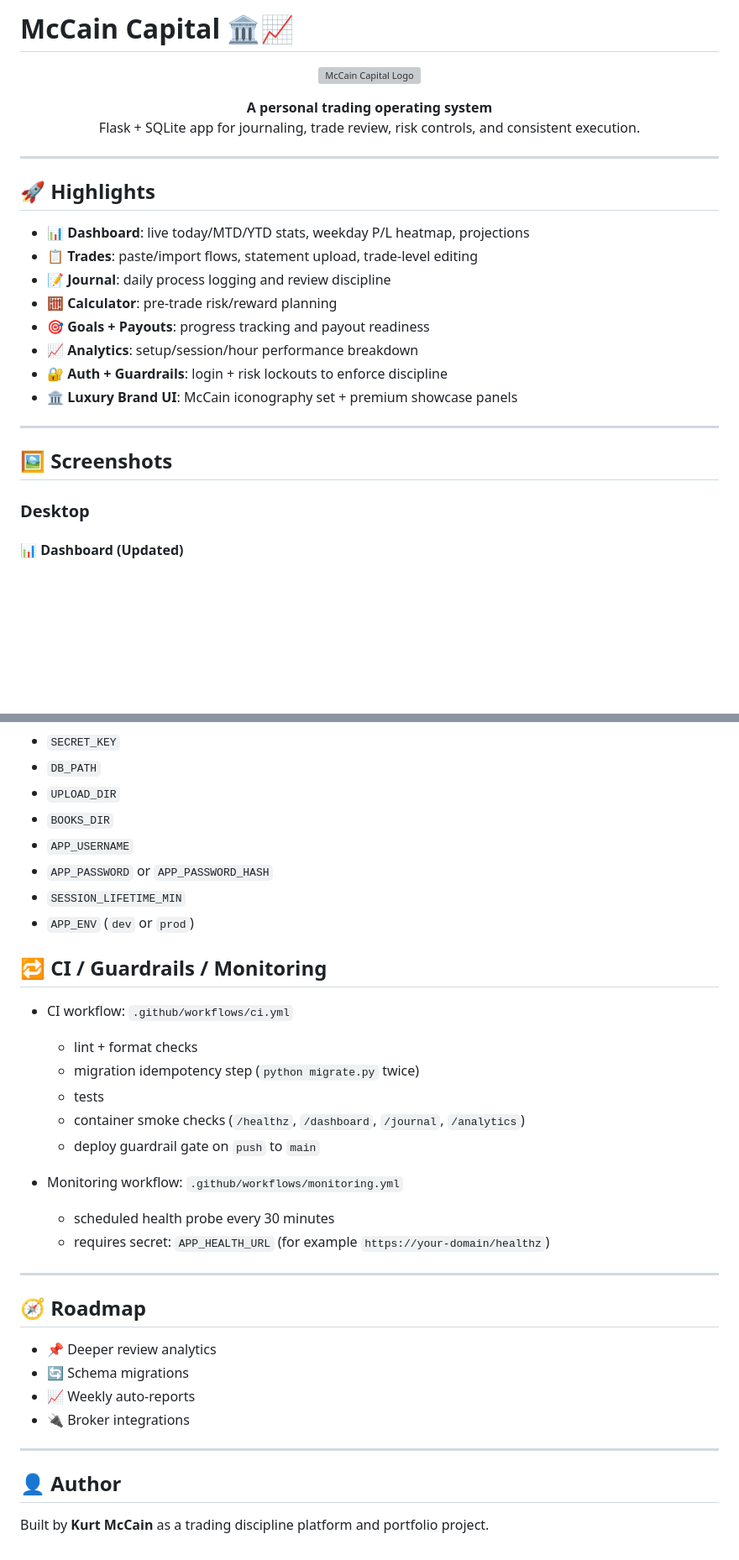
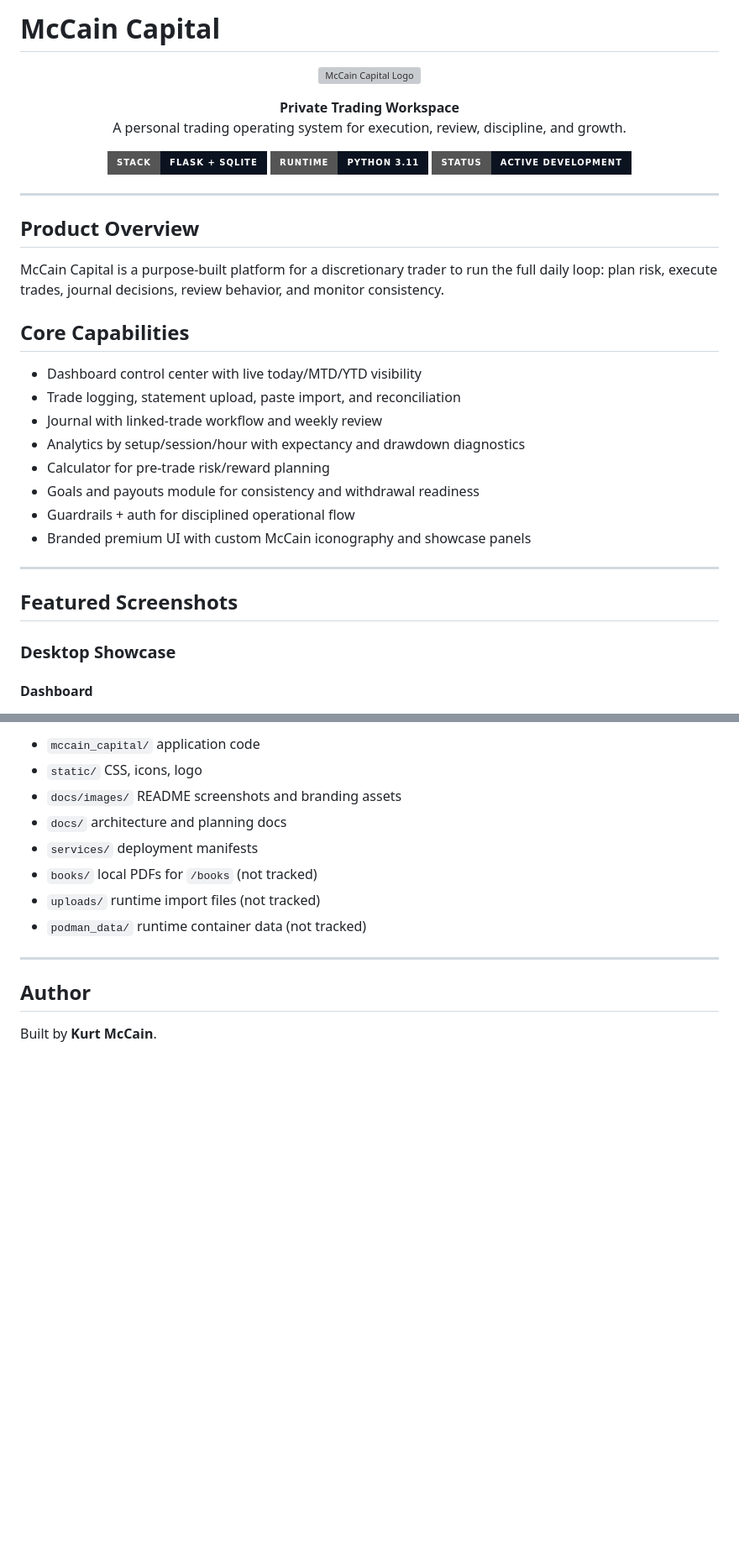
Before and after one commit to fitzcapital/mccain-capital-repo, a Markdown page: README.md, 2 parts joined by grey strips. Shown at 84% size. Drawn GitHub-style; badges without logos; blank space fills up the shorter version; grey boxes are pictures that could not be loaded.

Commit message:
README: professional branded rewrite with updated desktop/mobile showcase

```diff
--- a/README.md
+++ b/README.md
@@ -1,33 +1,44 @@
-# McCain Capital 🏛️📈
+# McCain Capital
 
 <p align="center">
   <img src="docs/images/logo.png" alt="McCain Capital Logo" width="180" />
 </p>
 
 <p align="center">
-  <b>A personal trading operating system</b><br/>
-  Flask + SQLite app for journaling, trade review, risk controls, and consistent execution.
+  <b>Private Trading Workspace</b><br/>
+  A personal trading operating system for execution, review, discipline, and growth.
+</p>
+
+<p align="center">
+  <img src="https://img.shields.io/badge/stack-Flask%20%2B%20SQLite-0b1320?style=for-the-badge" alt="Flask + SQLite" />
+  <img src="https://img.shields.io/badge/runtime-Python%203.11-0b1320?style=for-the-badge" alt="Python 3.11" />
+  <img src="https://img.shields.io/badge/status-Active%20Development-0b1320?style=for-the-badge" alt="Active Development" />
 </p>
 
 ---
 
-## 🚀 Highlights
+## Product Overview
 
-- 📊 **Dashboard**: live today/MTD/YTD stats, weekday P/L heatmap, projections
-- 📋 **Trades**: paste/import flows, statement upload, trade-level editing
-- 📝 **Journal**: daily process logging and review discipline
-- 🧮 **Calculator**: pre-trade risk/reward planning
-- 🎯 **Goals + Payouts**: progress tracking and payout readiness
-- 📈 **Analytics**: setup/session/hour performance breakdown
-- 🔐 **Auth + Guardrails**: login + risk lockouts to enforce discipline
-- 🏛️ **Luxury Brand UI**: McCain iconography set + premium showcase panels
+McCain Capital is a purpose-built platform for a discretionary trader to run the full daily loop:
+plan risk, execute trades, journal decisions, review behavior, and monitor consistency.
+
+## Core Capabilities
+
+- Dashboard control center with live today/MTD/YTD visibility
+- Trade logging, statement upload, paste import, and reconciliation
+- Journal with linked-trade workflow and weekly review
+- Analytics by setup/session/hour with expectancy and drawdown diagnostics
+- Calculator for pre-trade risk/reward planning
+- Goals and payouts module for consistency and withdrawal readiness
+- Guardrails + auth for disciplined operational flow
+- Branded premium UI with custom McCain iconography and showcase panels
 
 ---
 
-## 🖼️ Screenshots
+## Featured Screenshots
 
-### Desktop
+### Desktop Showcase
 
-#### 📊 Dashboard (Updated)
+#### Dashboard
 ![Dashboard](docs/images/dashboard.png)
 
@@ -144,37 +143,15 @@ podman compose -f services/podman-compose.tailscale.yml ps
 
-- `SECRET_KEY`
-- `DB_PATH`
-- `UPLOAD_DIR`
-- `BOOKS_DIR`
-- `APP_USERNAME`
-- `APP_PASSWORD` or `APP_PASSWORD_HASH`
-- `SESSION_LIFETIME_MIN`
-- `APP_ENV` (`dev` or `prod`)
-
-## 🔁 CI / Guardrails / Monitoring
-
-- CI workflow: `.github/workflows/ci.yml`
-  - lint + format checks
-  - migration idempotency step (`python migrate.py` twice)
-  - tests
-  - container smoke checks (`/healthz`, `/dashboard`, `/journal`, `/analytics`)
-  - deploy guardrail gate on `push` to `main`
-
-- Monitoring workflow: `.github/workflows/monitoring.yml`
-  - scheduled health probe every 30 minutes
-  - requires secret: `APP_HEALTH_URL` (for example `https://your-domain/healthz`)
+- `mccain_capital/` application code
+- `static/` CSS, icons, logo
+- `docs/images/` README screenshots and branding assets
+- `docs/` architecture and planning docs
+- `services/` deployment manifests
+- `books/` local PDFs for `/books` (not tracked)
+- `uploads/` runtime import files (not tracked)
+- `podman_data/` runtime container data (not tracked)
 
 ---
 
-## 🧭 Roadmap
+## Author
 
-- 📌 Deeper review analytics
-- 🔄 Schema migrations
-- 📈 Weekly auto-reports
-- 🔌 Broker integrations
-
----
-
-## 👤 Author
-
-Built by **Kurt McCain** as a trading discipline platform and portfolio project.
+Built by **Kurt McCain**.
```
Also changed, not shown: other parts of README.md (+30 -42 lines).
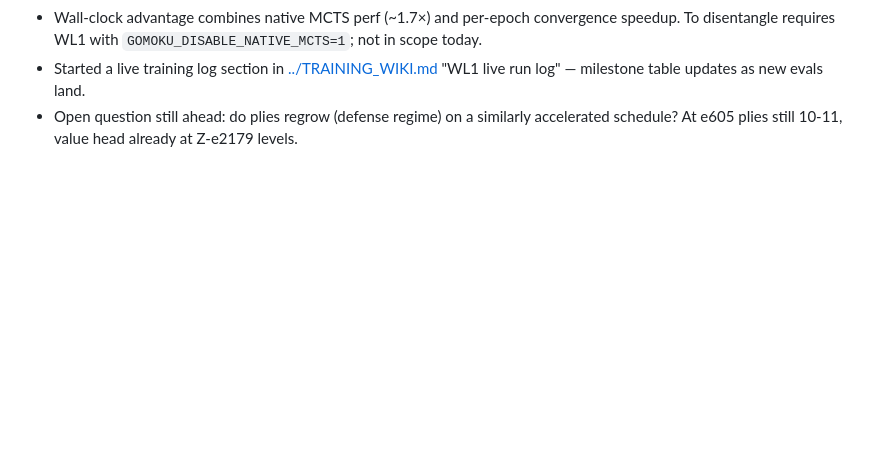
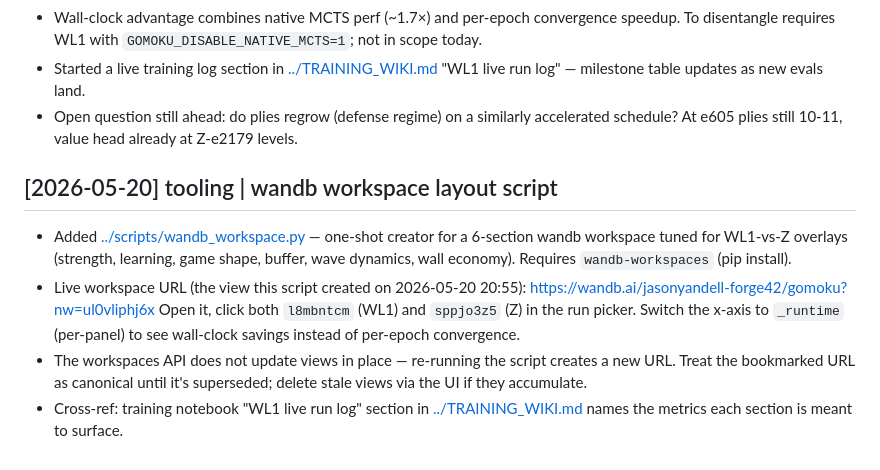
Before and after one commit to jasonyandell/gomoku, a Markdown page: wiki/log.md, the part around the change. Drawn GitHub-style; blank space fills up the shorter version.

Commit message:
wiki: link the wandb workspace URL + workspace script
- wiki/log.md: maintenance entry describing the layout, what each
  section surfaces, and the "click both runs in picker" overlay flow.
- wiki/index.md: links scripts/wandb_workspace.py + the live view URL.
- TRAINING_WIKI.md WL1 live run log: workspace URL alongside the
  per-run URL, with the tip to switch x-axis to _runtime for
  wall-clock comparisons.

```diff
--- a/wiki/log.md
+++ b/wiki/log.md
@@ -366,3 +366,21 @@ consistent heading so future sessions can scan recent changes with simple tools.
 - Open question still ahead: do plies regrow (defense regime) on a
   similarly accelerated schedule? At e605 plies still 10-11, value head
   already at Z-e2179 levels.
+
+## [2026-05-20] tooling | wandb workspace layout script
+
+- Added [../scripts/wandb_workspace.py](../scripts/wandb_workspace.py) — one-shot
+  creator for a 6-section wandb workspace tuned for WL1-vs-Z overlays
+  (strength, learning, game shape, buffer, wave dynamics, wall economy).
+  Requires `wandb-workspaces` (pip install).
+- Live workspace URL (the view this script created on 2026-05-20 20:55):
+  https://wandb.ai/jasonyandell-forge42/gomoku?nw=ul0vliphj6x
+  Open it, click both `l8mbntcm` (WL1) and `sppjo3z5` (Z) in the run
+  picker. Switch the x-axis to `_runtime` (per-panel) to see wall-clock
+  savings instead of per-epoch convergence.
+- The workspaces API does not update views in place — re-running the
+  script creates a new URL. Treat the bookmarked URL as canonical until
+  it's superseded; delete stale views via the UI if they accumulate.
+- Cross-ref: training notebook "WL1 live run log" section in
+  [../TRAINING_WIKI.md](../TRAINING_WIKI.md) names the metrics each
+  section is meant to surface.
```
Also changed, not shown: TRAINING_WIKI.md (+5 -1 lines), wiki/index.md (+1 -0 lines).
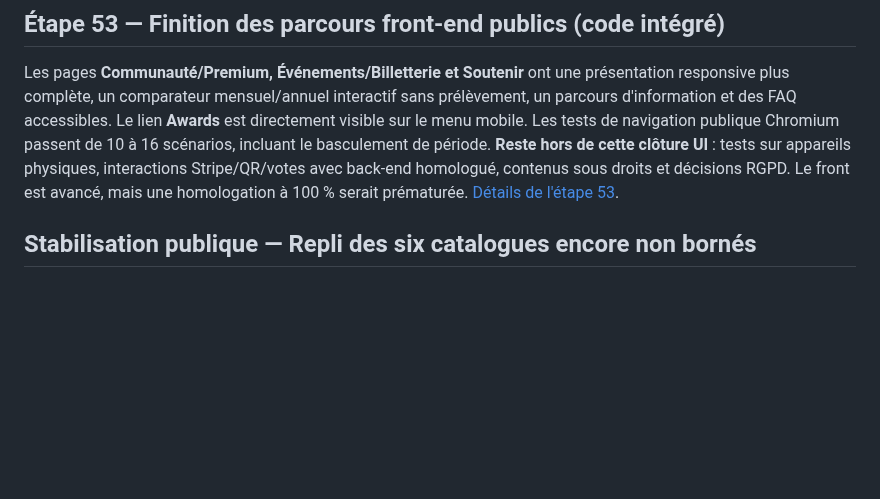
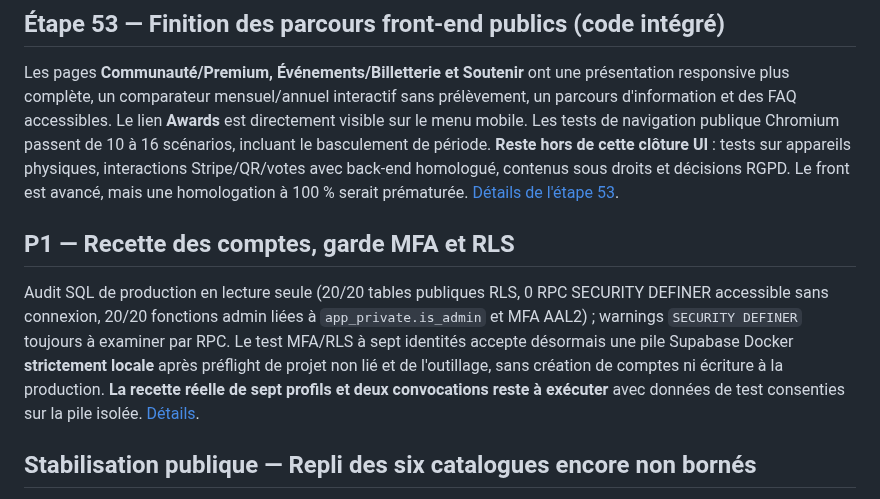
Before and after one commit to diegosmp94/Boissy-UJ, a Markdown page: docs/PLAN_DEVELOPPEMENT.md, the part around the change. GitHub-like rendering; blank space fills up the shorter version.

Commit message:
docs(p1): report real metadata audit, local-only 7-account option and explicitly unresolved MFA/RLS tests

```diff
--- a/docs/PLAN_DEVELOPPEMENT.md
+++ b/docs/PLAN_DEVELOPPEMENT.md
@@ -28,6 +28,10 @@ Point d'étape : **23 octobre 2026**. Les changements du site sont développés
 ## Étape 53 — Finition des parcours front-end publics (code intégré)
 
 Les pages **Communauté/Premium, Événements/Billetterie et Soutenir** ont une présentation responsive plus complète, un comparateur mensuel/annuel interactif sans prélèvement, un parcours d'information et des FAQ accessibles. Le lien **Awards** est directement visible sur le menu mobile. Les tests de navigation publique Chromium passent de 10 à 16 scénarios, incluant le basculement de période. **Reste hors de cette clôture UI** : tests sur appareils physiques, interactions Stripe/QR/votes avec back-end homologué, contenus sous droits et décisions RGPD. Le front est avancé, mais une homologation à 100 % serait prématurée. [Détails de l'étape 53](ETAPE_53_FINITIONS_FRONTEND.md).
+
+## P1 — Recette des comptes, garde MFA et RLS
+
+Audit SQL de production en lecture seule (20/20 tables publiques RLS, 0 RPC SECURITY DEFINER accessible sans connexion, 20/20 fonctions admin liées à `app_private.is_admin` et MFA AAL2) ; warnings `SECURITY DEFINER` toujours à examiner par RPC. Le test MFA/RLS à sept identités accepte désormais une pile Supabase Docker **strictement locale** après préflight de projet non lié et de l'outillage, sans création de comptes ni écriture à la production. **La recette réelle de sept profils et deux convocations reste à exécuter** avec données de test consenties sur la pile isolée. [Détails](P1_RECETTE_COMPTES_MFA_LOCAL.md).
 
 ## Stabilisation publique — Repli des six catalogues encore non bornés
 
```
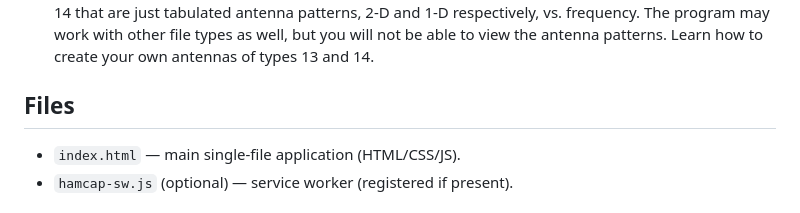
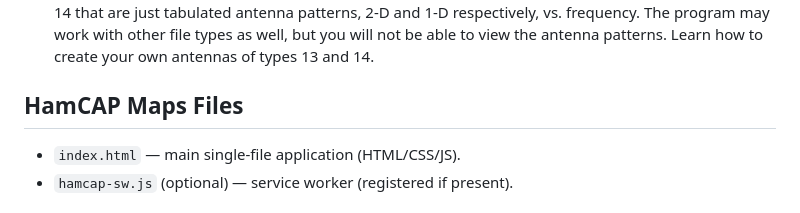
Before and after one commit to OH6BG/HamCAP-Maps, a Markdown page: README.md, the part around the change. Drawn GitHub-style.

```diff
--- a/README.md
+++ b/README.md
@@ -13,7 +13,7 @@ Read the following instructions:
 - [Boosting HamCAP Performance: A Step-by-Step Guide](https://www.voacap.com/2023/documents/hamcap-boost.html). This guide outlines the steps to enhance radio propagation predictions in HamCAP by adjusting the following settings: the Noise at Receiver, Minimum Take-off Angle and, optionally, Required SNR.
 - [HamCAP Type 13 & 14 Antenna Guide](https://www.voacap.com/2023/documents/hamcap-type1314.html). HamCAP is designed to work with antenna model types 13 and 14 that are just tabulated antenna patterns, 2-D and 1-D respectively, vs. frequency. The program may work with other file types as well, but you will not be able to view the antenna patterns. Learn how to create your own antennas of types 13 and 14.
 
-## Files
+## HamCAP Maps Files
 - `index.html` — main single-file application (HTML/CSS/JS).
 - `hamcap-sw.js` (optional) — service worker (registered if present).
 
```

_YOUR INSTRUCTIONS_
Could you find every line in the records above that has the string "sans" and copy it?

_TASK ANSWER_
 Les pages **Communauté/Premium, Événements/Billetterie et Soutenir** ont une présentation responsive plus complète, un comparateur mensuel/annuel interactif sans prélèvement, un parcours d'information et des FAQ accessibles. Le lien **Awards** est directement visible sur le menu mobile. Les tests de navigation publique Chromium passent de 10 à 16 scénarios, incluant le basculement de période. **Reste hors de cette clôture UI** : tests sur appareils physiques, interactions Stripe/QR/votes avec back-end homologué, contenus sous droits et décisions RGPD. Le front est avancé, mais une homologation à 100 % serait prématurée. [Détails de l'étape 53](ETAPE_53_FINITIONS_FRONTEND.md).
+Audit SQL de production en lecture seule (20/20 tables publiques RLS, 0 RPC SECURITY DEFINER accessible sans connexion, 20/20 fonctions admin liées à `app_private.is_admin` et MFA AAL2) ; warnings `SECURITY DEFINER` toujours à examiner par RPC. Le test MFA/RLS à sept identités accepte désormais une pile Supabase Docker **strictement locale** après préflight de projet non lié et de l'outillage, sans création de comptes ni écriture à la production. **La recette réelle de sept profils et deux convocations reste à exécuter** avec données de test consenties sur la pile isolée. [Détails](P1_RECETTE_COMPTES_MFA_LOCAL.md).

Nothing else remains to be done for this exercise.